Solutions to bycatch in fisheries have so far been technical, with selectivity devices to filter out unwanted catch – or regulatory, encompassing a range of closures and other measures to keep fishing vessels away from particular areas. The drawback is these are often expensive and require increased monitoring and enforcement.
Bycatch can also be a major problem on deck. It increases their sorting time and results in the cumbersome, time-consuming and potentially costly process of cleaning, untangling and repairing nets. Species such as sea turtles or sharks can present physical hazards and these also require careful handling –all of which can result in additional expenses, maintenance time and opportunity cost.
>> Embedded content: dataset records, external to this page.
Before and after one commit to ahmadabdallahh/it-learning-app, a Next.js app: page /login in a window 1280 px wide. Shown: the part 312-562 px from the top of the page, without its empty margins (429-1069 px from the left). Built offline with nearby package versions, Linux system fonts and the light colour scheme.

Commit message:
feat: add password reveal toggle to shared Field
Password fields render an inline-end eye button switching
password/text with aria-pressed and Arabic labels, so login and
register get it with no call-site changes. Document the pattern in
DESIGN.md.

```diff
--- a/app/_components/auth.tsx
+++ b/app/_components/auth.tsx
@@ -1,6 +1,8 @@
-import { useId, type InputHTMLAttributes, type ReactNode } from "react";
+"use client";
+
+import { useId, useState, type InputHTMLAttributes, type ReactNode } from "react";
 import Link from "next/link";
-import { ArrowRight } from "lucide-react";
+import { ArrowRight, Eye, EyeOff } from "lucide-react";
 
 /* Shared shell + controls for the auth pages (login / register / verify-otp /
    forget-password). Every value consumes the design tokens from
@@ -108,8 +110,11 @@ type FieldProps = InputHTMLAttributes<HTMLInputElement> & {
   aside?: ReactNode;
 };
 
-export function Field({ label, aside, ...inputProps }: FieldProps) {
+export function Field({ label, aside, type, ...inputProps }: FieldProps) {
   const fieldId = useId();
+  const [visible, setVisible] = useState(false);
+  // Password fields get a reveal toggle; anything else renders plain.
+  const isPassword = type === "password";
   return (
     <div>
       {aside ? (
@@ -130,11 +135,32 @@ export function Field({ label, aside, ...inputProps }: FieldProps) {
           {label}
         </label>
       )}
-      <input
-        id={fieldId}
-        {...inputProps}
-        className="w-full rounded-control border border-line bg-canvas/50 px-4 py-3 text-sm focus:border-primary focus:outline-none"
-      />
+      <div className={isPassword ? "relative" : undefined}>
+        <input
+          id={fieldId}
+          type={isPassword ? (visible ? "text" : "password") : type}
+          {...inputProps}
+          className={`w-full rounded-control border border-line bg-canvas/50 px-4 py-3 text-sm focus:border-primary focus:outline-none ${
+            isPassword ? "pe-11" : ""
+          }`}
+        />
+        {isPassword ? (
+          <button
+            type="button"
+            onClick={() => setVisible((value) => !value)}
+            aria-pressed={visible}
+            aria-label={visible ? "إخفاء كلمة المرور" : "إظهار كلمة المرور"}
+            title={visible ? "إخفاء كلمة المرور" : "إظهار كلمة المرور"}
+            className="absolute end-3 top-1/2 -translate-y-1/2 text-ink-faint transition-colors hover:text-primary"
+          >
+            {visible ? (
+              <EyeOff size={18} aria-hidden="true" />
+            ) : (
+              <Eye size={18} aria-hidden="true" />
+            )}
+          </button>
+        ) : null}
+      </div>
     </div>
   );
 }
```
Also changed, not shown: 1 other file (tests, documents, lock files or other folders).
Researchers at Arizona State University have found another potential solution – fishing nets that glow green with LED lights. Working off the coast of Baja California in Mexico, the team compared the performance of 5000 metres of regular gill nets against 5000 metres of illuminated gear. Their work was published in the journal Current Biology.
A finding of the study is that illuminated nets had no significant impact on the amount of targeted fish caught. Jesse Senko, a marine conservation biologist at Arizona State University and lead author of the study, and his team believe that this is because bycatch species behave differently to target fish species. For example, the vision and visual capacity of fish can vary across species and life stage, which may explain why net illumination reduced finfish bycatch but not target finfish catch.
In juvenile fish, visual systems are used to perform simple tasks such as vertical migrations to avoid predators, whereas older life stages have more developed visual systems that are used for complex tasks like predation, spatial vision, navigation, reproduction and communication. Predator avoidance, or predation itself, may have also played a role in the reduced bycatch rates observed in illuminated nets.
‘As an example, large target finfish may have been attracted to the illuminated nets as a means to aid or enhance predation, resulting in smaller finfish bycatch avoiding the illuminated nets or even being preyed upon. As a consequence, behavioural avoidance or predation in the area adjacent to the illuminated nets may have contributed to the higher finfish bycatch rates observed in control nets,’ he said, commenting that bycatch is a global problem, not least in coastal gillnet fisheries of developing nations,
‘Over the past decade, net illumination has emerged as a promising tool to reduce bycatch of endangered sea turtles in coastal gillnet fisheries while maintaining target catch. However, its potential effects on total bycatch biomass, other species and fishery operations remain unknown and represent important knowledge gaps in this emerging field. Assessing these broader effects is fundamental to understanding the applicability and adoption potential of net illumination in similar coastal gillnet fisheries. This is why we conducted our study.’